| Problem description |
All lines of the material should be given again exactly.

| Supplied entries |

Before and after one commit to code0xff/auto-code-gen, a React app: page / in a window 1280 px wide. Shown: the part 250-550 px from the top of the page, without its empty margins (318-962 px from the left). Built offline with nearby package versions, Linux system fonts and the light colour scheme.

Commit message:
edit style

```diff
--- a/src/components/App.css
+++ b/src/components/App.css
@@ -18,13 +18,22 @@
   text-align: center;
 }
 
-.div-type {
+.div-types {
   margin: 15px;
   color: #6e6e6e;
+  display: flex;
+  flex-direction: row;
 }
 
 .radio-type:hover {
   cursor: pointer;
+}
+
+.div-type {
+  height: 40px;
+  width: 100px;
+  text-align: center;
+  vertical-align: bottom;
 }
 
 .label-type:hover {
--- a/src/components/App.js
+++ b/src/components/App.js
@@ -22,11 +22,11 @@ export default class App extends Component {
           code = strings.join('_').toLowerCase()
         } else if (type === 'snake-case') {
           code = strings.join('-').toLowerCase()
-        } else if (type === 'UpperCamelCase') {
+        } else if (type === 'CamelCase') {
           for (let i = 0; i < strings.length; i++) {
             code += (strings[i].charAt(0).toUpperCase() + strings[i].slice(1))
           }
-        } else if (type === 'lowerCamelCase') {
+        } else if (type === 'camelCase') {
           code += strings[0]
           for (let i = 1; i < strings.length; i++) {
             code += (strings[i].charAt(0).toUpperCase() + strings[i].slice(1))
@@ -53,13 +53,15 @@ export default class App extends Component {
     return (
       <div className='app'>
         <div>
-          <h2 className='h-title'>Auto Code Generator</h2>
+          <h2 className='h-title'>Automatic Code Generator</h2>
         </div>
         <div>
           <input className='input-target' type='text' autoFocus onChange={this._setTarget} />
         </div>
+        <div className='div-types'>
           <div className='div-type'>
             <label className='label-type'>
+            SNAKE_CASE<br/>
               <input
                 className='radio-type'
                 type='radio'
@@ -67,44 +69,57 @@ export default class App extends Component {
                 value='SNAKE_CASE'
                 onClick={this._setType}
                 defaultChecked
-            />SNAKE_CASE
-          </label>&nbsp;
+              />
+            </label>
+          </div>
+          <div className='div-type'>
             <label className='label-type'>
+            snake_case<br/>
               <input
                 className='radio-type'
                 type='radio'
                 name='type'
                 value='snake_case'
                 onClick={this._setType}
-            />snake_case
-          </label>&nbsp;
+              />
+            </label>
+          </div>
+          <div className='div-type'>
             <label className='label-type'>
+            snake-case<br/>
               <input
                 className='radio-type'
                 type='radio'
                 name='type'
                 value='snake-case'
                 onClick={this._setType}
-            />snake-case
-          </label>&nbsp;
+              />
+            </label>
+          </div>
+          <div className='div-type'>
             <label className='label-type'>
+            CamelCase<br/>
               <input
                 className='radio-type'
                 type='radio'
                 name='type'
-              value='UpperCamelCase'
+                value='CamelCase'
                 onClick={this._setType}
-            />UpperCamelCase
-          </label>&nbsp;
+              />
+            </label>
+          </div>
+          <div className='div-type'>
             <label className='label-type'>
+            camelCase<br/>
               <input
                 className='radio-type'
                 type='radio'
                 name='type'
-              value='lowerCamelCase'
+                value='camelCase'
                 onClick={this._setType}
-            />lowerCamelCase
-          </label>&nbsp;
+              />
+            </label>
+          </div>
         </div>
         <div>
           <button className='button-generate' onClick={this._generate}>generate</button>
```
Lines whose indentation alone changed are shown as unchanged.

| Exercise output |
Before and after one commit to code0xff/auto-code-gen, a React app: page / in a window 1280 px wide. Shown: the part 250-550 px from the top of the page, without its empty margins (318-962 px from the left). Built offline with nearby package versions, Linux system fonts and the light colour scheme.

Commit message:
edit style

```diff
--- a/src/components/App.css
+++ b/src/components/App.css
@@ -18,13 +18,22 @@
   text-align: center;
 }
 
-.div-type {
+.div-types {
   margin: 15px;
   color: #6e6e6e;
+  display: flex;
+  flex-direction: row;
 }
 
 .radio-type:hover {
   cursor: pointer;
+}
+
+.div-type {
+  height: 40px;
+  width: 100px;
+  text-align: center;
+  vertical-align: bottom;
 }
 
 .label-type:hover {
--- a/src/components/App.js
+++ b/src/components/App.js
@@ -22,11 +22,11 @@ export default class App extends Component {
           code = strings.join('_').toLowerCase()
         } else if (type === 'snake-case') {
           code = strings.join('-').toLowerCase()
-        } else if (type === 'UpperCamelCase') {
+        } else if (type === 'CamelCase') {
           for (let i = 0; i < strings.length; i++) {
             code += (strings[i].charAt(0).toUpperCase() + strings[i].slice(1))
           }
-        } else if (type === 'lowerCamelCase') {
+        } else if (type === 'camelCase') {
           code += strings[0]
           for (let i = 1; i < strings.length; i++) {
             code += (strings[i].charAt(0).toUpperCase() + strings[i].slice(1))
@@ -53,13 +53,15 @@ export default class App extends Component {
     return (
       <div className='app'>
         <div>
-          <h2 className='h-title'>Auto Code Generator</h2>
+          <h2 className='h-title'>Automatic Code Generator</h2>
         </div>
         <div>
           <input className='input-target' type='text' autoFocus onChange={this._setTarget} />
         </div>
+        <div className='div-types'>
           <div className='div-type'>
             <label className='label-type'>
+            SNAKE_CASE<br/>
               <input
                 className='radio-type'
                 type='radio'
@@ -67,44 +69,57 @@ export default class App extends Component {
                 value='SNAKE_CASE'
                 onClick={this._setType}
                 defaultChecked
-            />SNAKE_CASE
-          </label>&nbsp;
+              />
+            </label>
+          </div>
+          <div className='div-type'>
             <label className='label-type'>
+            snake_case<br/>
               <input
                 className='radio-type'
                 type='radio'
                 name='type'
                 value='snake_case'
                 onClick={this._setType}
-            />snake_case
-          </label>&nbsp;
+              />
+            </label>
+          </div>
+          <div className='div-type'>
             <label className='label-type'>
+            snake-case<br/>
               <input
                 className='radio-type'
                 type='radio'
                 name='type'
                 value='snake-case'
                 onClick={this._setType}
-            />snake-case
-          </label>&nbsp;
+              />
+            </label>
+          </div>
+          <div className='div-type'>
             <label className='label-type'>
+            CamelCase<br/>
               <input
                 className='radio-type'
                 type='radio'
                 name='type'
-              value='UpperCamelCase'
+                value='CamelCase'
                 onClick={this._setType}
-            />UpperCamelCase
-          </label>&nbsp;
+              />
+            </label>
+          </div>
+          <div className='div-type'>
             <label className='label-type'>
+            camelCase<br/>
               <input
                 className='radio-type'
                 type='radio'
                 name='type'
-              value='lowerCamelCase'
+                value='camelCase'
                 onClick={this._setType}
-            />lowerCamelCase
-          </label>&nbsp;
+              />
+            </label>
+          </div>
         </div>
         <div>
           <button className='button-generate' onClick={this._generate}>generate</button>
```
Lines whose indentation alone changed are shown as unchanged.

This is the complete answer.